In 1891, Munch for the first time employed caricature to retaliate for what he regarded as an unjust attack. He had applied for the State Scholarship for Artists for the third year in a row, claiming that he had been unable to make full use of the grant the previous year due to illness. This prompted the author Bjørnstjerne Bjørnson to write a newspaper note, criticizing the use of artist scholarships as a kind of health insurance. Munch reacted by drawing caricatures of Bjørnson as a repressive and dominating figure on the Norwegian cultural scene (MM.T.01312).

After the definite break-up in 1902 with Tulla Larsen, with whom he had had a turbulent relationship for several years, caricature became an important tool for expressing his indignation over their mutual friends, whom he felt had betrayed him. Christian Krohg, Sigurd Bødtker, and Gunnar Heiberg were frequently portrayed in malicious caricatures, the two last-mentioned often in the shape of animals (MM.T.00138-06). Gradually even other incidents where Munch felt persecuted or unfairly treated were made subjects of drawings and lithographs.

Among these caricatures we also find self-ironic drawings, where he has portrayed himself in a perpetual fight with bureaucracy or searching for a lost button (MM.T.00226-26).
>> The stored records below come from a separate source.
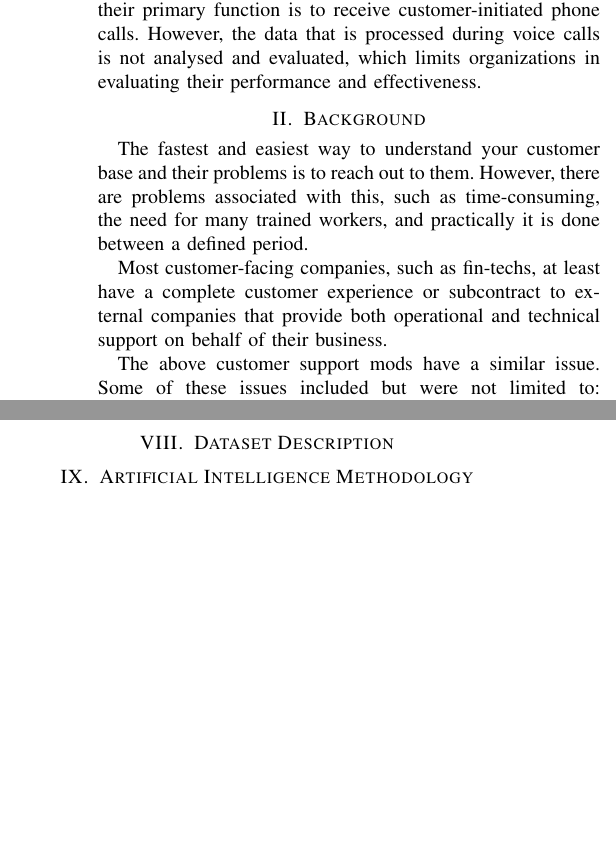
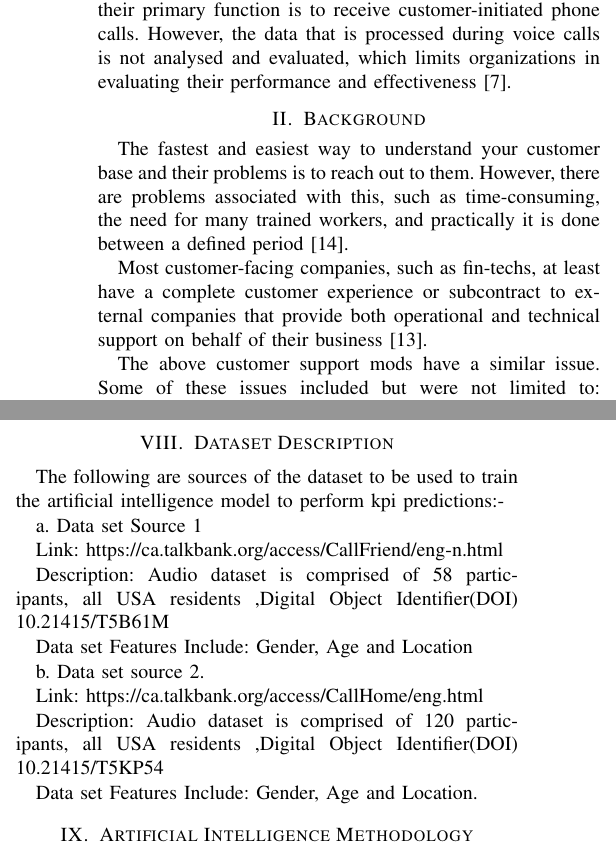
Before and after one commit to sendimarvin/call-center-report, a LaTeX paper (concept-paper.tex): two parts of the columns of pages 1 and 2 of 3, joined at a grey line, cut so that both start at the same text, the shorter picture padded with empty space. Compiled offline with pdfLaTeX.

Commit message:
Final commit

```diff
--- a/concept-paper.tex
+++ b/concept-paper.tex
@@ -37,12 +37,12 @@ Key Performance Indicator(KPI), Turn Around Time (TAT), Service Level Agreement
 \end{IEEEkeywords}
 
 \section{Introduction}
-Reduced costs in telecommunications and information technology have made it increasingly cost-effective to consolidate information delivery functions such as Voice over Internet Protocol (VoIP), leading to the creation of groups that specialize in handling customer telephone calls. For many of these groups, their primary function is to receive customer-initiated phone calls. However, the data that is processed during voice calls is not analysed and evaluated, which limits organizations in evaluating their performance and effectiveness.
+Reduced costs in telecommunications and information technology have made it increasingly cost-effective to consolidate information delivery functions such as Voice over Internet Protocol (VoIP), leading to the creation of groups that specialize in handling customer telephone calls. For many of these groups, their primary function is to receive customer-initiated phone calls. However, the data that is processed during voice calls is not analysed and evaluated, which limits organizations in evaluating their performance and effectiveness \cite{b7}.
 
 \section{Background}
-The fastest and easiest way to understand your customer base and their problems is to reach out to them. However, there are problems associated with this, such as time-consuming, the need for many trained workers, and practically it is done between a defined period.
+The fastest and easiest way to understand your customer base and their problems is to reach out to them. However, there are problems associated with this, such as time-consuming, the need for many trained workers, and practically it is done between a defined period \cite{b14}.
 
-Most customer-facing companies, such as fin-techs, at least have a complete customer experience or subcontract to external companies that provide both operational and technical support on behalf of their business.
+Most customer-facing companies, such as fin-techs, at least have a complete customer experience or subcontract to external companies that provide both operational and technical support on behalf of their business \cite{b13}.
 
 The above customer support mods have a similar issue. Some of these issues included but were not limited to: - Difficult to gain insight into recurring customer issues, business performance, employee recognition by customers, SLAs and other potential business areas requested by potential customers. Therefore, there is a need to incorporate artificial intelligence into KPI measurement systems.
 
@@ -94,6 +94,23 @@ Is Issue logging and tracking at customer support calls the most effective way t
 \end{itemize}
 
 \section{Dataset Description}
+The following are sources of the dataset to be used to train the artificial intelligence model to perform kpi predictions:-
+
+a. Data set Source 1
+
+Link: https://ca.talkbank.org/access/CallFriend/eng-n.html
+
+Description: Audio dataset  is comprised of 58 participants, all USA residents ,Digital Object Identifier(DOI) 10.21415/T5B61M
+
+Data set Features Include: Gender, Age and Location
+
+b. Data set source 2.
+
+Link: https://ca.talkbank.org/access/CallHome/eng.html
+
+Description: Audio dataset  is comprised of 120 participants, all USA residents ,Digital Object Identifier(DOI) 10.21415/T5KP54
+
+Data set Features Include: Gender, Age and Location.
 
 \section{Artificial Intelligence Methodology}
 The system will be able to receive calls and the voice analysis algorithm will perform real time voice analysis. At this level, accurate information is of a high importance since it determines how calls will be correctly categorized to the right service delivery in relation to the client’s issue. The algorithm will use a combination of Speech recognition APIs from well-known portable languages such as Java and Python. The algorithm will be able to recognize speech through employing techniques such as:-
```
Also changed, not shown: concept-paper.pdf (deleted), kpi-for-call-center-fintech-concept-paper.pdf (added), concept-paper.tex (5 more changed lines), 1 other file.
In later years, conflict with a neighbor at Ekely gave birth to a series of drawings describing repeated attacks by the neighbor’s fierce dog (MM.T.00164-53-verso), and during the 1930s the tax authorities were ridiculed in the molbo story “The Hen Laying Golden Eggs”. Both the fierce dog and the molbos were published as lithographic series.